# [EXTRACTED ENTRIES]
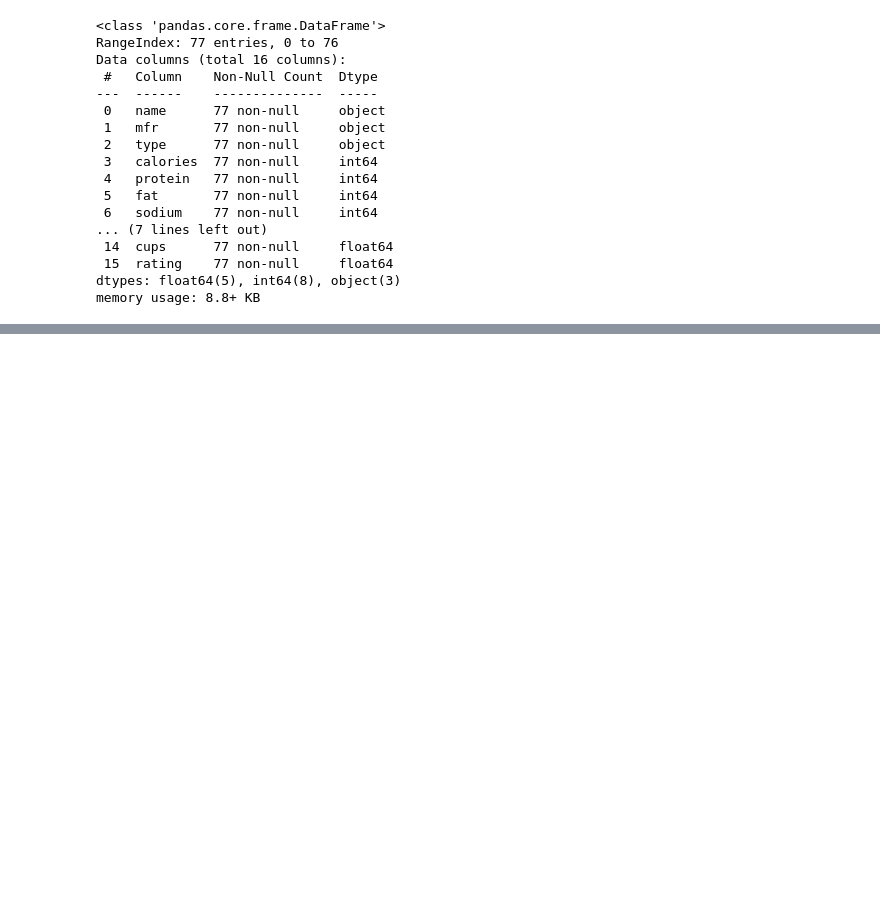
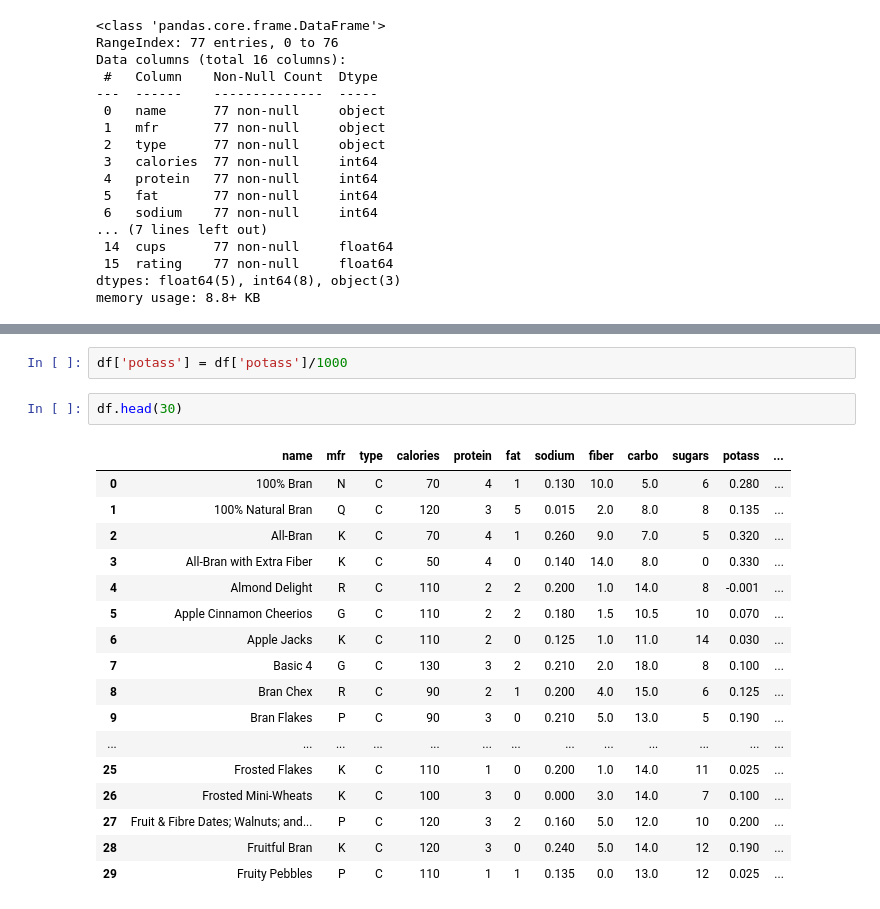
Before and after one commit to AkCoding/cereal, a Jupyter notebook: cereal.ipynb, the cells around one changed output, grey strips where cells are left out. Cells and saved outputs as stored; diff of their text form; blank space fills up the shorter version.

```diff
--- a/cereal.ipynb
+++ b/cereal.ipynb
@@ -56,0 +79,22 @@ df.describe(include=['O'])
+# %%
+df['potass'] = df['potass']/1000
+# %%
+df.head(30)
+# %% [output]
+|  | name | mfr | type | calories | protein | fat | sodium | fiber | carbo | sugars | potass | ... |
+| 0 | 100% Bran | N | C | 70 | 4 | 1 | 0.130 | 10.0 | 5.0 | 6 | 0.280 | ... |
+| 1 | 100% Natural Bran | Q | C | 120 | 3 | 5 | 0.015 | 2.0 | 8.0 | 8 | 0.135 | ... |
+| 2 | All-Bran | K | C | 70 | 4 | 1 | 0.260 | 9.0 | 7.0 | 5 | 0.320 | ... |
+| 3 | All-Bran with Extra Fiber | K | C | 50 | 4 | 0 | 0.140 | 14.0 | 8.0 | 0 | 0.330 | ... |
+| 4 | Almond Delight | R | C | 110 | 2 | 2 | 0.200 | 1.0 | 14.0 | 8 | -0.001 | ... |
+| 5 | Apple Cinnamon Cheerios | G | C | 110 | 2 | 2 | 0.180 | 1.5 | 10.5 | 10 | 0.070 | ... |
+| 6 | Apple Jacks | K | C | 110 | 2 | 0 | 0.125 | 1.0 | 11.0 | 14 | 0.030 | ... |
+| 7 | Basic 4 | G | C | 130 | 3 | 2 | 0.210 | 2.0 | 18.0 | 8 | 0.100 | ... |
+| 8 | Bran Chex | R | C | 90 | 2 | 1 | 0.200 | 4.0 | 15.0 | 6 | 0.125 | ... |
+| 9 | Bran Flakes | P | C | 90 | 3 | 0 | 0.210 | 5.0 | 13.0 | 5 | 0.190 | ... |
+| ... | ... | ... | ... | ... | ... | ... | ... | ... | ... | ... | ... | ... |
+| 25 | Frosted Flakes | K | C | 110 | 1 | 0 | 0.200 | 1.0 | 14.0 | 11 | 0.025 | ... |
+| 26 | Frosted Mini-Wheats | K | C | 100 | 3 | 0 | 0.000 | 3.0 | 14.0 | 7 | 0.100 | ... |
+| 27 | Fruit & Fibre Dates; Walnuts; and... | P | C | 120 | 3 | 2 | 0.160 | 5.0 | 12.0 | 10 | 0.200 | ... |
+| 28 | Fruitful Bran | K | C | 120 | 3 | 0 | 0.240 | 5.0 | 14.0 | 12 | 0.190 | ... |
+| 29 | Fruity Pebbles | P | C | 110 | 1 | 1 | 0.135 | 0.0 | 13.0 | 12 | 0.025 | ... |
```
Also changed, not shown: parts of 17 cells of this notebook.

# [ASSIGNMENT]
Reproduce all lines above exactly. Leave the images out.

# [SOLUTION FOR THIS TASK]
Before and after one commit to AkCoding/cereal, a Jupyter notebook: cereal.ipynb, the cells around one changed output, grey strips where cells are left out. Cells and saved outputs as stored; diff of their text form; blank space fills up the shorter version.

```diff
--- a/cereal.ipynb
+++ b/cereal.ipynb
@@ -56,0 +79,22 @@ df.describe(include=['O'])
+# %%
+df['potass'] = df['potass']/1000
+# %%
+df.head(30)
+# %% [output]
+|  | name | mfr | type | calories | protein | fat | sodium | fiber | carbo | sugars | potass | ... |
+| 0 | 100% Bran | N | C | 70 | 4 | 1 | 0.130 | 10.0 | 5.0 | 6 | 0.280 | ... |
+| 1 | 100% Natural Bran | Q | C | 120 | 3 | 5 | 0.015 | 2.0 | 8.0 | 8 | 0.135 | ... |
+| 2 | All-Bran | K | C | 70 | 4 | 1 | 0.260 | 9.0 | 7.0 | 5 | 0.320 | ... |
+| 3 | All-Bran with Extra Fiber | K | C | 50 | 4 | 0 | 0.140 | 14.0 | 8.0 | 0 | 0.330 | ... |
+| 4 | Almond Delight | R | C | 110 | 2 | 2 | 0.200 | 1.0 | 14.0 | 8 | -0.001 | ... |
+| 5 | Apple Cinnamon Cheerios | G | C | 110 | 2 | 2 | 0.180 | 1.5 | 10.5 | 10 | 0.070 | ... |
+| 6 | Apple Jacks | K | C | 110 | 2 | 0 | 0.125 | 1.0 | 11.0 | 14 | 0.030 | ... |
+| 7 | Basic 4 | G | C | 130 | 3 | 2 | 0.210 | 2.0 | 18.0 | 8 | 0.100 | ... |
+| 8 | Bran Chex | R | C | 90 | 2 | 1 | 0.200 | 4.0 | 15.0 | 6 | 0.125 | ... |
+| 9 | Bran Flakes | P | C | 90 | 3 | 0 | 0.210 | 5.0 | 13.0 | 5 | 0.190 | ... |
+| ... | ... | ... | ... | ... | ... | ... | ... | ... | ... | ... | ... | ... |
+| 25 | Frosted Flakes | K | C | 110 | 1 | 0 | 0.200 | 1.0 | 14.0 | 11 | 0.025 | ... |
+| 26 | Frosted Mini-Wheats | K | C | 100 | 3 | 0 | 0.000 | 3.0 | 14.0 | 7 | 0.100 | ... |
+| 27 | Fruit & Fibre Dates; Walnuts; and... | P | C | 120 | 3 | 2 | 0.160 | 5.0 | 12.0 | 10 | 0.200 | ... |
+| 28 | Fruitful Bran | K | C | 120 | 3 | 0 | 0.240 | 5.0 | 14.0 | 12 | 0.190 | ... |
+| 29 | Fruity Pebbles | P | C | 110 | 1 | 1 | 0.135 | 0.0 | 13.0 | 12 | 0.025 | ... |
```
Also changed, not shown: parts of 17 cells of this notebook.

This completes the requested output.